Acts 11:2, NIV
So when Peter went up to Jerusalem, the circumcised believers criticized him.
One of the things I remember most when I first started writing was how vulnerable it made me feel. It didn’t make sense to me. I was writing fiction and there was nothing autobiographical in the story. Nothing personal, and yet I did feel vulnerable. It felt as if I’d stripped off my clothes and was running naked down the street for everyone to see me, the real me. The me with all my imperfections and flaws.
And I don’t mind sharing with you that it was an uncomfortable feeling.
I’ve grown more accustomed to the naked feeling the longer I write. I’ve come to understand that us creative types share a secret part of ourselves with those that enjoy our art, whether it’s words, pictures or some other form.
That sharing of ourselves is what allows us to touch another’s soul in some way.
I understand that being a writer means being vulnerable. That doesn’t make it any easier, especially when we get criticism from others. And then as we share our work with the world we make ourselves even more vulnerable. Maybe the world is an agent, an editor, one person or hundreds of thousands, we open ourselves up to their opinions.
It’s important to remember, whatever the criticism is–it’s only one person’s opinion. Opinions are what critiques and reviews are made of. They aren’t necessarily right or wrong. We love good reviews and we hate the bad ones. Not to mention, we know in our heart of hearts those bad ones are unfair and soooooo wrong!
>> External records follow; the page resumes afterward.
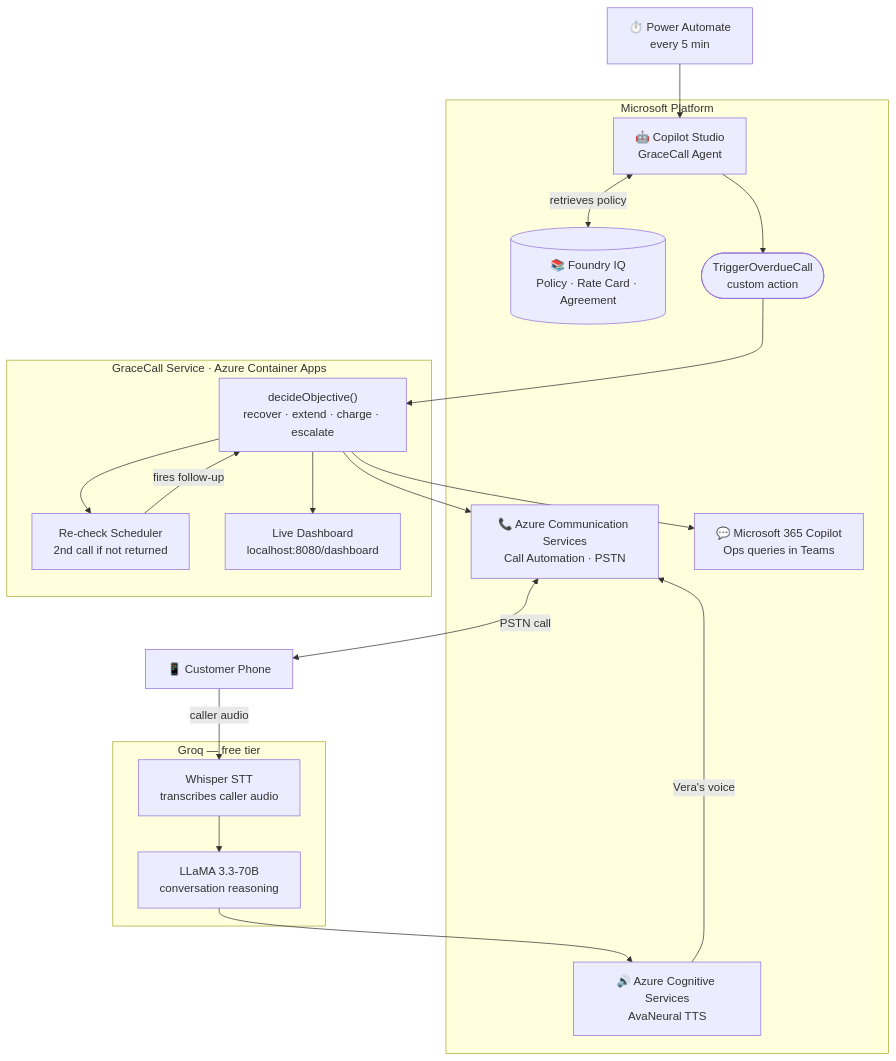
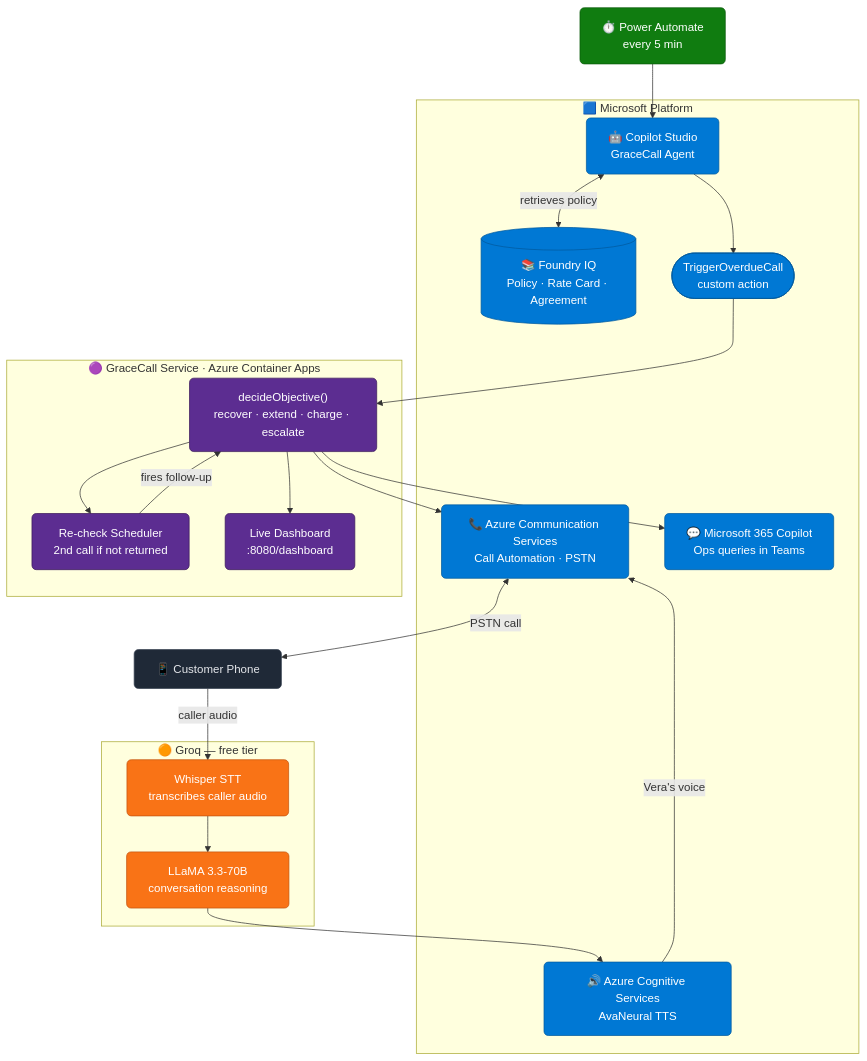
One commit to K-vinod2k/grace-call changed the diagram in README.md. Above: the diagram before and after it, drawn with Mermaid.

Commit message:
docs: add color styling to architecture diagram

````diff
--- a/README.md
+++ b/README.md
@@ -23,40 +23,46 @@
 ```mermaid
 graph TD
-    PA["⏱️ Power Automate\nevery 5 min"]
+    classDef ms      fill:#0078D4,stroke:#005a9e,color:#fff,rx:6
+    classDef svc     fill:#5c2d91,stroke:#3b1a5a,color:#fff,rx:6
+    classDef groq    fill:#f97316,stroke:#c2530f,color:#fff,rx:6
+    classDef pa      fill:#107c10,stroke:#0a5a0a,color:#fff,rx:6
+    classDef phone   fill:#1f2937,stroke:#374151,color:#e5e7eb,rx:6
 
-    subgraph msft ["Microsoft Platform"]
-        CS["🤖 Copilot Studio\nGraceCall Agent"]
-        FIQ[("📚 Foundry IQ\nPolicy · Rate Card · Agreement")]
-        TOOL(["TriggerOverdueCall\ncustom action"])
-        ACSSVC["📞 Azure Communication Services\nCall Automation · PSTN"]
-        AZURETSS["🔊 Azure Cognitive Services\nAvaNeural TTS"]
-        M365OUT["💬 Microsoft 365 Copilot\nOps queries in Teams"]
+    PA["⏱️ Power Automate\nevery 5 min"]:::pa
+
+    subgraph msft ["  🟦  Microsoft Platform  "]
+        CS["🤖 Copilot Studio\nGraceCall Agent"]:::ms
+        FIQ[("📚 Foundry IQ\nPolicy · Rate Card · Agreement")]:::ms
+        TOOL(["TriggerOverdueCall\ncustom action"]):::ms
+        ACSSVC["📞 Azure Communication Services\nCall Automation · PSTN"]:::ms
+        AZURETSS["🔊 Azure Cognitive Services\nAvaNeural TTS"]:::ms
+        M365OUT["💬 Microsoft 365 Copilot\nOps queries in Teams"]:::ms
     end
 
-    subgraph svc ["GraceCall Service · Azure Container Apps"]
-        DECIDE["decideObjective()\nrecover · extend · charge · escalate"]
-        RECHECK["Re-check Scheduler\n2nd call if not returned"]
-        DASH["Live Dashboard\nlocalhost:8080/dashboard"]
+    subgraph gcsvc ["  🟣  GraceCall Service · Azure Container Apps  "]
+        DECIDE["decideObjective()\nrecover · extend · charge · escalate"]:::svc
+        RECHECK["Re-check Scheduler\n2nd call if not returned"]:::svc
+        DASH["Live Dashboard\n:8080/dashboard"]:::svc
     end
 
-    subgraph groq ["Groq — free tier"]
-        WSTT["Whisper STT\ntranscribes caller audio"]
-        LLAMA["LLaMA 3.3-70B\nconversation reasoning"]
+    subgraph groqtier ["  🟠  Groq — free tier  "]
+        WSTT["Whisper STT\ntranscribes caller audio"]:::groq
+        LLAMA["LLaMA 3.3-70B\nconversation reasoning"]:::groq
     end
 
-    PHONE["📱 Customer Phone"]
+    PHONE["📱 Customer Phone"]:::phone
 
     PA --> CS
     CS <-->|"retrieves policy"| FIQ
     CS --> TOOL --> DECIDE
     DECIDE --> ACSSVC
     ACSSVC <-->|"PSTN call"| PHONE
     PHONE -->|"caller audio"| WSTT
     WSTT --> LLAMA
     LLAMA --> AZURETSS
     AZURETSS -->|"Vera's voice"| ACSSVC
     DECIDE --> RECHECK
     RECHECK -->|"fires follow-up"| DECIDE
     DECIDE --> M365OUT
     DECIDE --> DASH
 ```
````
The truth is that criticism hurts our feelings. We made ourselves vulnerable and someone has the nerve to say WE aren’t good enough. That WE did it wrong. That OUR art isn’t worthwhile.
My advice to you is GET OVER IT. Just the way Peter did, just the way Jesus did. If you want to be a writer, you MUST learn to deal with criticism and rejection again and again. It’s part of being a writer. And you can’t let it stop you from writing or even let it hurt your feelings–too much!
Jesus knew that we couldn’t please everyone and He didn’t try to. He even told the disciples to shake the dust off their feet from the towns that didn’t welcome them.
Matthew 10: 14
If anyone will not welcome you or listen to your words, shake the dust off your feet when you leave that home or town.
Criticism, fair or unfair, constructive or destructive, hurts but being a writer means exposing ourselves to the opinions of others. And that means taking the risk, learning what we can from their criticism, and then shaking off the dust, and keep writing.